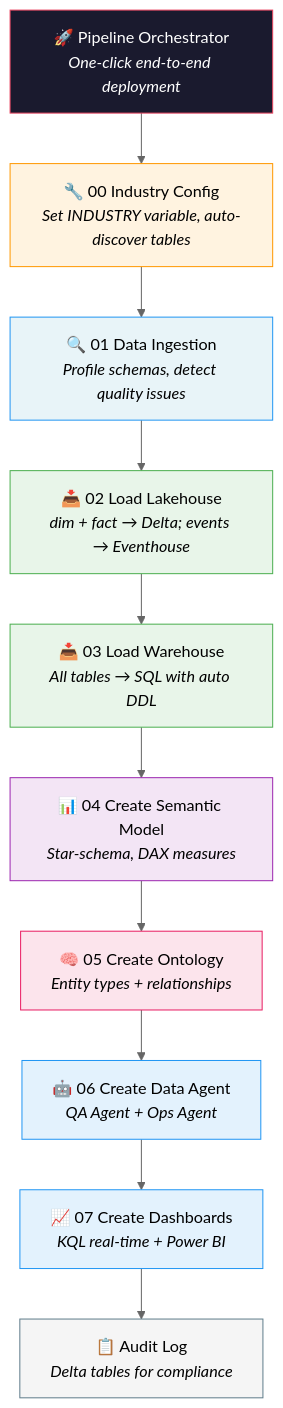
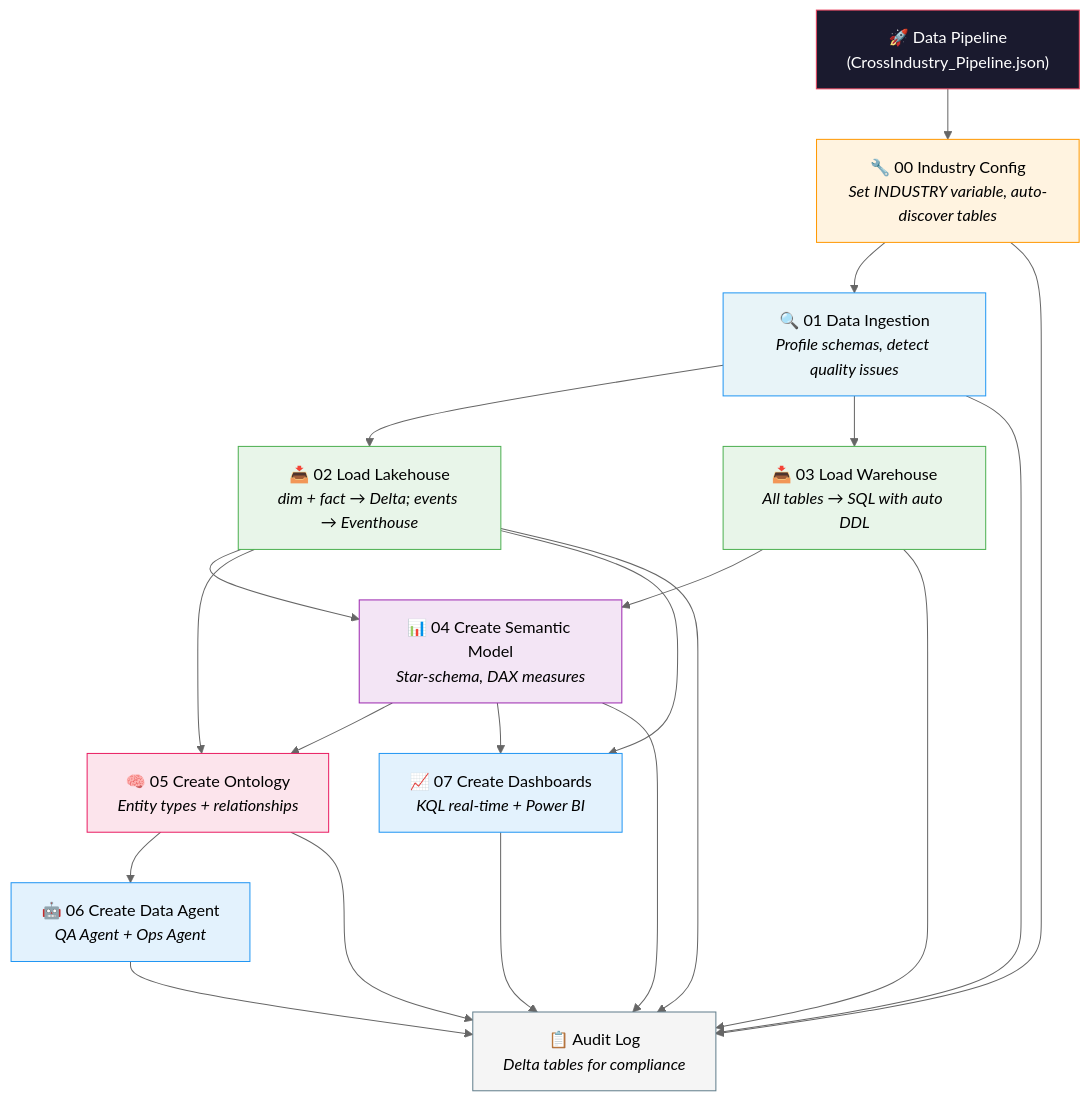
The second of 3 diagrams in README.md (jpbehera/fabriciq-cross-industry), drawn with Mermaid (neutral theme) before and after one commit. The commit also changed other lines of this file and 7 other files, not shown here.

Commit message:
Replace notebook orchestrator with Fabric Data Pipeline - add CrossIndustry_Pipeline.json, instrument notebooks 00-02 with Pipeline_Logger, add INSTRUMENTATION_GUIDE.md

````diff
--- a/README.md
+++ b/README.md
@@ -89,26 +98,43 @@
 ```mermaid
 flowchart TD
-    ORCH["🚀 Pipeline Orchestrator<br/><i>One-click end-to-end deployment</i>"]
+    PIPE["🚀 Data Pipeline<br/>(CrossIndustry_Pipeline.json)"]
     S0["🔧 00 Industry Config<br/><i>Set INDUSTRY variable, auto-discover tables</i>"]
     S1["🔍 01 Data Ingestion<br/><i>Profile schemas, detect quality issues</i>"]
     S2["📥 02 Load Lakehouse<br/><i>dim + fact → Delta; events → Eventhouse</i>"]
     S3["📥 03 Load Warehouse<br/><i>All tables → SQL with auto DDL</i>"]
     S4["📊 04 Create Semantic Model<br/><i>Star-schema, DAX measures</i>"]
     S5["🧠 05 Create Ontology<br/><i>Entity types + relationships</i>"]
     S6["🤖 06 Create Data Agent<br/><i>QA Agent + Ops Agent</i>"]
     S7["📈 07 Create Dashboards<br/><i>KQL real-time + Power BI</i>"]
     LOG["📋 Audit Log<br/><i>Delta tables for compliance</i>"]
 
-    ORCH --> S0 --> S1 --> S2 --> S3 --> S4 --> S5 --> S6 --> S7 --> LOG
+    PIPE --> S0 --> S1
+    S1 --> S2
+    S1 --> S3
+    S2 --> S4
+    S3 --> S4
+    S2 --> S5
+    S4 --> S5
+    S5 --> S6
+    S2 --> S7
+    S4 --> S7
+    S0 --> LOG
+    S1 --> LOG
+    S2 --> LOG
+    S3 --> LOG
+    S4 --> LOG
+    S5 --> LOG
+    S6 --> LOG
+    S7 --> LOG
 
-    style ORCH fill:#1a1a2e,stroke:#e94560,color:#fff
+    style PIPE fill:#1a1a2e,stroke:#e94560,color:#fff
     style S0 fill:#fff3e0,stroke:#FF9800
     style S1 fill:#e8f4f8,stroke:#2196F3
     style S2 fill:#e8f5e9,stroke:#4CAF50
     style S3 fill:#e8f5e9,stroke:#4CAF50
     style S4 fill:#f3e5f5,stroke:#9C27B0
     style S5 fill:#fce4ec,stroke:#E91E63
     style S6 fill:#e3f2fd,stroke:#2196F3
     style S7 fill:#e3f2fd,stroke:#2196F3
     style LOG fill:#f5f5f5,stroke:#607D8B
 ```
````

--

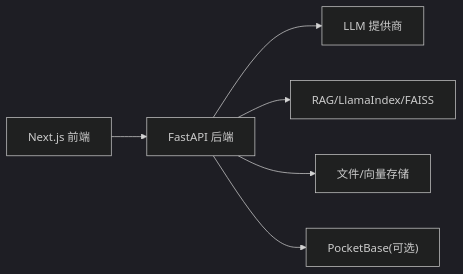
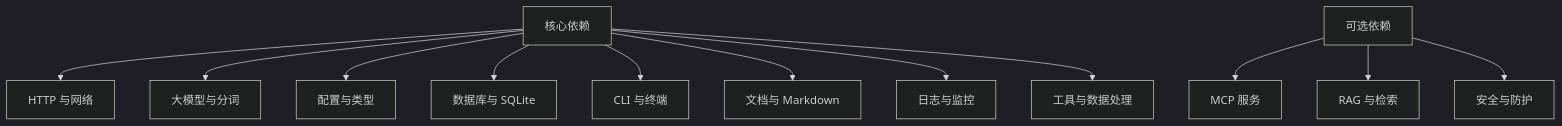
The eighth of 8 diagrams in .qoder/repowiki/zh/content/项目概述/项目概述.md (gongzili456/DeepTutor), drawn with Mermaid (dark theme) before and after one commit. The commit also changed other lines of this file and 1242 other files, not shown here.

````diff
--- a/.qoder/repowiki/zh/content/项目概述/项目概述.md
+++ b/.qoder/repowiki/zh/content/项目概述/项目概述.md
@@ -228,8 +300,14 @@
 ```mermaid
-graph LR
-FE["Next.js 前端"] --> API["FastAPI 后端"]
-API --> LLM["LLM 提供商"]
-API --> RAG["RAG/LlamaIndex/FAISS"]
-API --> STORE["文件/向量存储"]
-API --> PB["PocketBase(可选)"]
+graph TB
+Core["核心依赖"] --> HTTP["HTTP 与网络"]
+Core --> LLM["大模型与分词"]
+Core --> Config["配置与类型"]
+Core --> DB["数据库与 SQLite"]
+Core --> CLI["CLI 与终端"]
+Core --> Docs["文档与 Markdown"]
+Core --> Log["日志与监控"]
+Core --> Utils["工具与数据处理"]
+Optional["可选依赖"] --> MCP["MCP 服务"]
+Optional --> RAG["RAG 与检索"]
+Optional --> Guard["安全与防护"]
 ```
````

■ **Description of the task**:
Retype only the stretch of lines above starting at the one with "05 Create Ontology<br/><i>Entity" and stopping at the one with "style S2 fill:#e8f5e9,stroke:#4CAF50", exactly as written, with both kept.

■ **Answer space**:
     S5["🧠 05 Create Ontology<br/><i>Entity types + relationships</i>"]
     S6["🤖 06 Create Data Agent<br/><i>QA Agent + Ops Agent</i>"]
     S7["📈 07 Create Dashboards<br/><i>KQL real-time + Power BI</i>"]
     LOG["📋 Audit Log<br/><i>Delta tables for compliance</i>"]
 
-    ORCH --> S0 --> S1 --> S2 --> S3 --> S4 --> S5 --> S6 --> S7 --> LOG
+    PIPE --> S0 --> S1
+    S1 --> S2
+    S1 --> S3
+    S2 --> S4
+    S3 --> S4
+    S2 --> S5
+    S4 --> S5
+    S5 --> S6
+    S2 --> S7
+    S4 --> S7
+    S0 --> LOG
+    S1 --> LOG
+    S2 --> LOG
+    S3 --> LOG
+    S4 --> LOG
+    S5 --> LOG
+    S6 --> LOG
+    S7 --> LOG
 
-    style ORCH fill:#1a1a2e,stroke:#e94560,color:#fff
+    style PIPE fill:#1a1a2e,stroke:#e94560,color:#fff
     style S0 fill:#fff3e0,stroke:#FF9800
     style S1 fill:#e8f4f8,stroke:#2196F3
     style S2 fill:#e8f5e9,stroke:#4CAF50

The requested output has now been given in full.